[Revision comparison data]
——

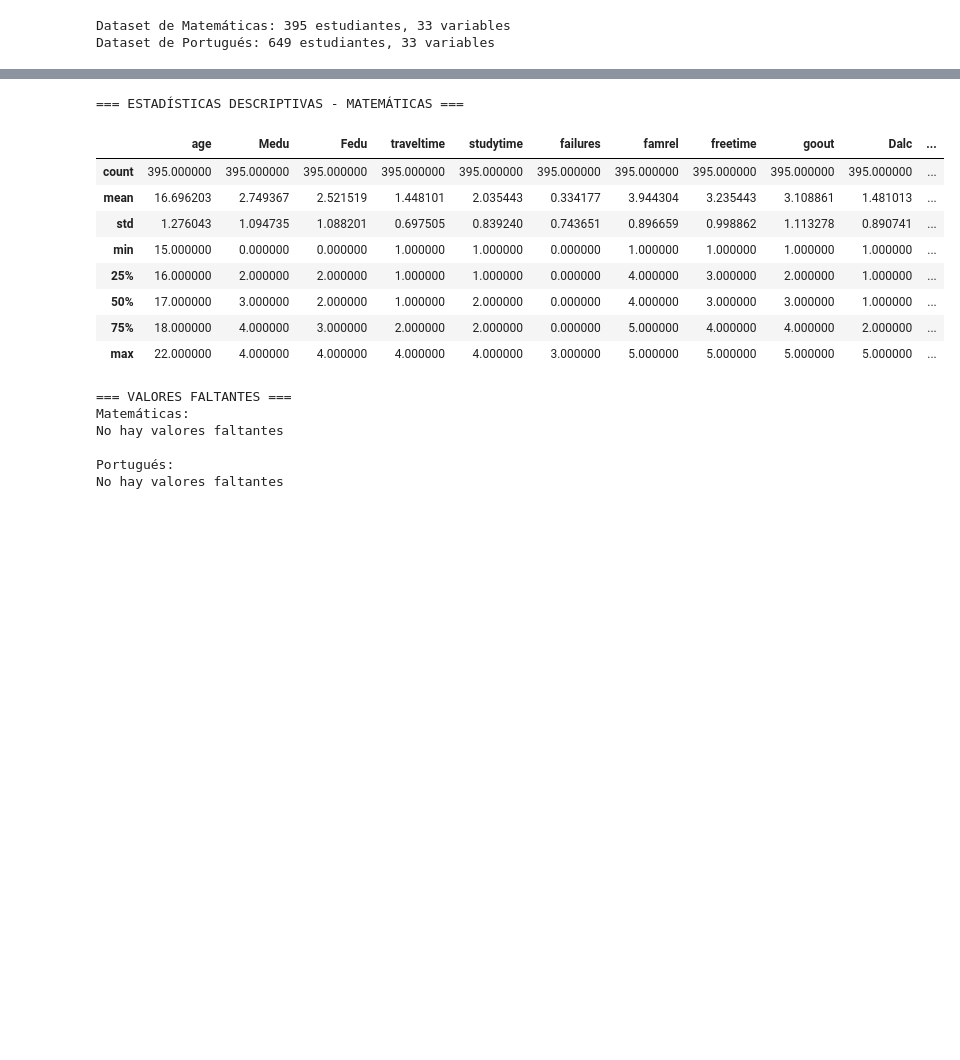
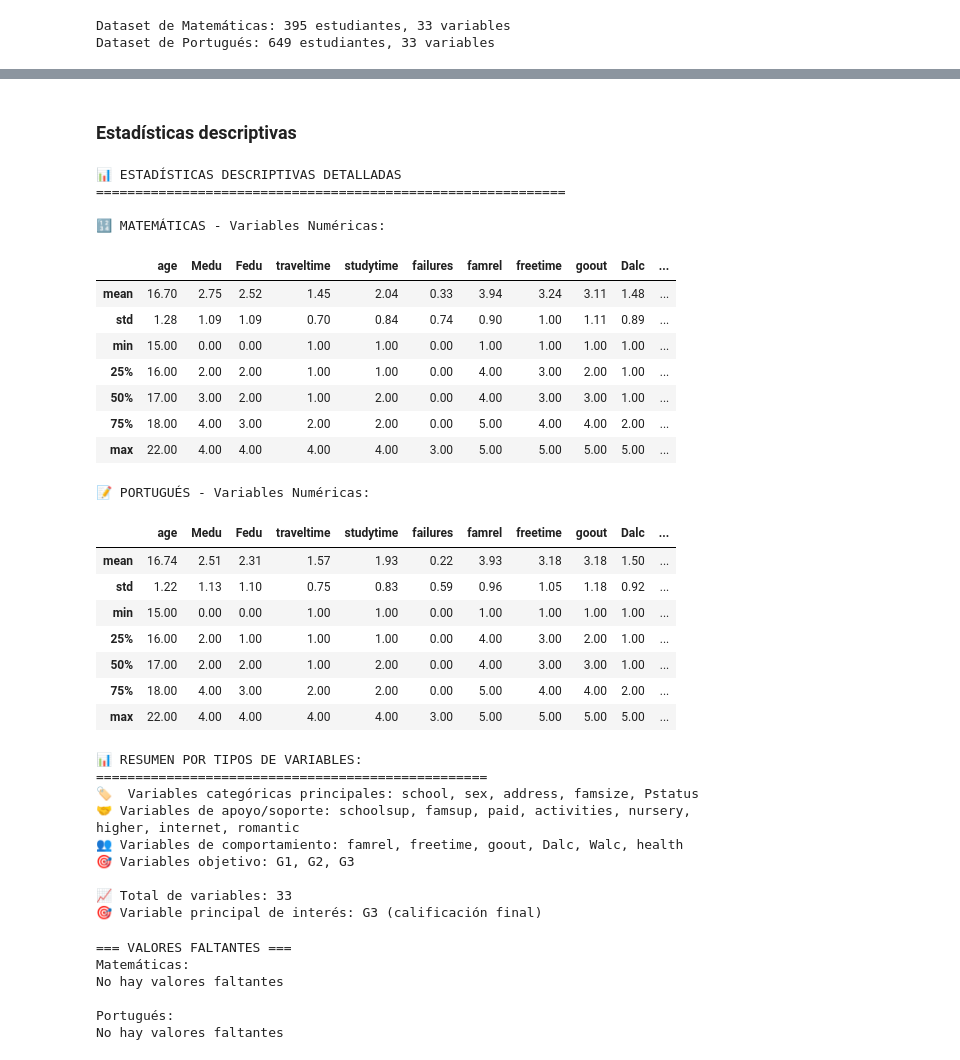
Before and after one commit to moisesbritez92/trabajo_ds_alessandro_moises, a Jupyter notebook: tutorial_student_dataset.ipynb, the cells around one changed output, grey strips where cells are left out. Drawn from its saved outputs; the diff is of its cells as text; code cells hidden in the pictures; blank space fills up the shorter version.

```diff
--- a/tutorial_student_dataset.ipynb
+++ b/tutorial_student_dataset.ipynb
@@ -146,18 +295,69 @@ dtype: object
+# %% [markdown]
+### Estadísticas descriptivas
 # %%
 # Estadísticas descriptivas para variables numéricas
-print("=== ESTADÍSTICAS DESCRIPTIVAS - MATEMÁTICAS ===")
-display(math_df.describe())
+print("📊 ESTADÍSTICAS DESCRIPTIVAS DETALLADAS")
+print("="*60)
+
+print("\n🔢 MATEMÁTICAS - Variables Numéricas:")
+display(math_df.describe().round(2)[1:])
+
+print("\n📝 PORTUGUÉS - Variables Numéricas:")
+display(port_df.describe().round(2)[1:])
+
+# Resumen por categorías de variables
+print("\n📊 RESUMEN POR TIPOS DE VARIABLES:")
+print("="*50)
+
+# Variables categóricas principales
+cat_vars = ['school', 'sex', 'address', 'famsize', 'Pstatus']
+print(f"🏷️  Variables categóricas principales: {', '.join(cat_vars)}")
+
+# Variables de apoyo/soporte (binarias)
+support_vars = ['schoolsup', 'famsup', 'paid', 'activities', 'nursery', 'higher', 'internet', 'romantic']
+print(f"🤝 Variables de apoyo/soporte: {', '.join(support_vars)}")
+
+# Variables de comportamiento (escalas 1-5)
+behavior_vars = ['famrel', 'freetime', 'goout', 'Dalc', 'Walc', 'health']
+print(f"👥 Variables de comportamiento: {', '.join(behavior_vars)}")
+
+# Variables objetivo
+target_vars = ['G1', 'G2', 'G3']
+print(f"🎯 Variables objetivo: {', '.join(target_vars)}")
+
+print(f"\n📈 Total de variables: {len(math_df.columns)}")
+print(f"🎯 Variable principal de interés: G3 (calificación final)")
 # %% [output]
-=== ESTADÍSTICAS DESCRIPTIVAS - MATEMÁTICAS ===
+📊 ESTADÍSTICAS DESCRIPTIVAS DETALLADAS
+============================================================
+
+🔢 MATEMÁTICAS - Variables Numéricas:
 |  | age | Medu | Fedu | traveltime | studytime | failures | famrel | freetime | goout | Dalc | ... |
-| count | 395.000000 | 395.000000 | 395.000000 | 395.000000 | 395.000000 | 395.000000 | 395.000000 | 395.000000 | 395.000000 | 395.000000 | ... |
-| mean | 16.696203 | 2.749367 | 2.521519 | 1.448101 | 2.035443 | 0.334177 | 3.944304 | 3.235443 | 3.108861 | 1.481013 | ... |
-| std | 1.276043 | 1.094735 | 1.088201 | 0.697505 | 0.839240 | 0.743651 | 0.896659 | 0.998862 | 1.113278 | 0.890741 | ... |
-| min | 15.000000 | 0.000000 | 0.000000 | 1.000000 | 1.000000 | 0.000000 | 1.000000 | 1.000000 | 1.000000 | 1.000000 | ... |
-| 25% | 16.000000 | 2.000000 | 2.000000 | 1.000000 | 1.000000 | 0.000000 | 4.000000 | 3.000000 | 2.000000 | 1.000000 | ... |
-| 50% | 17.000000 | 3.000000 | 2.000000 | 1.000000 | 2.000000 | 0.000000 | 4.000000 | 3.000000 | 3.000000 | 1.000000 | ... |
-| 75% | 18.000000 | 4.000000 | 3.000000 | 2.000000 | 2.000000 | 0.000000 | 5.000000 | 4.000000 | 4.000000 | 2.000000 | ... |
-| max | 22.000000 | 4.000000 | 4.000000 | 4.000000 | 4.000000 | 3.000000 | 5.000000 | 5.000000 | 5.000000 | 5.000000 | ... |
+| mean | 16.70 | 2.75 | 2.52 | 1.45 | 2.04 | 0.33 | 3.94 | 3.24 | 3.11 | 1.48 | ... |
+| std | 1.28 | 1.09 | 1.09 | 0.70 | 0.84 | 0.74 | 0.90 | 1.00 | 1.11 | 0.89 | ... |
+| min | 15.00 | 0.00 | 0.00 | 1.00 | 1.00 | 0.00 | 1.00 | 1.00 | 1.00 | 1.00 | ... |
+| 25% | 16.00 | 2.00 | 2.00 | 1.00 | 1.00 | 0.00 | 4.00 | 3.00 | 2.00 | 1.00 | ... |
+| 50% | 17.00 | 3.00 | 2.00 | 1.00 | 2.00 | 0.00 | 4.00 | 3.00 | 3.00 | 1.00 | ... |
+| 75% | 18.00 | 4.00 | 3.00 | 2.00 | 2.00 | 0.00 | 5.00 | 4.00 | 4.00 | 2.00 | ... |
+| max | 22.00 | 4.00 | 4.00 | 4.00 | 4.00 | 3.00 | 5.00 | 5.00 | 5.00 | 5.00 | ... |
+📝 PORTUGUÉS - Variables Numéricas:
+|  | age | Medu | Fedu | traveltime | studytime | failures | famrel | freetime | goout | Dalc | ... |
+| mean | 16.74 | 2.51 | 2.31 | 1.57 | 1.93 | 0.22 | 3.93 | 3.18 | 3.18 | 1.50 | ... |
+| std | 1.22 | 1.13 | 1.10 | 0.75 | 0.83 | 0.59 | 0.96 | 1.05 | 1.18 | 0.92 | ... |
+| min | 15.00 | 0.00 | 0.00 | 1.00 | 1.00 | 0.00 | 1.00 | 1.00 | 1.00 | 1.00 | ... |
+| 25% | 16.00 | 2.00 | 1.00 | 1.00 | 1.00 | 0.00 | 4.00 | 3.00 | 2.00 | 1.00 | ... |
+| 50% | 17.00 | 2.00 | 2.00 | 1.00 | 2.00 | 0.00 | 4.00 | 3.00 | 3.00 | 1.00 | ... |
+| 75% | 18.00 | 4.00 | 3.00 | 2.00 | 2.00 | 0.00 | 5.00 | 4.00 | 4.00 | 2.00 | ... |
+| max | 22.00 | 4.00 | 4.00 | 4.00 | 4.00 | 3.00 | 5.00 | 5.00 | 5.00 | 5.00 | ... |
+📊 RESUMEN POR TIPOS DE VARIABLES:
+==================================================
+🏷️  Variables categóricas principales: school, sex, address, famsize, Pstatus
+🤝 Variables de apoyo/soporte: schoolsup, famsup, paid, activities, nursery, higher, internet, romantic
+👥 Variables de comportamiento: famrel, freetime, goout, Dalc, Walc, health
+🎯 Variables objetivo: G1, G2, G3
+
+📈 Total de variables: 33
+🎯 Variable principal de interés: G3 (calificación final)
 # %%
 # Verificar valores faltantes
 print("=== VALORES FALTANTES ===")
```
Also changed, not shown: parts of 68 cells of this notebook, 2 other files.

——

Instructions for the task: For the data above, state how many lines contain "higher"; the number is the whole answer.

Expected answer: 2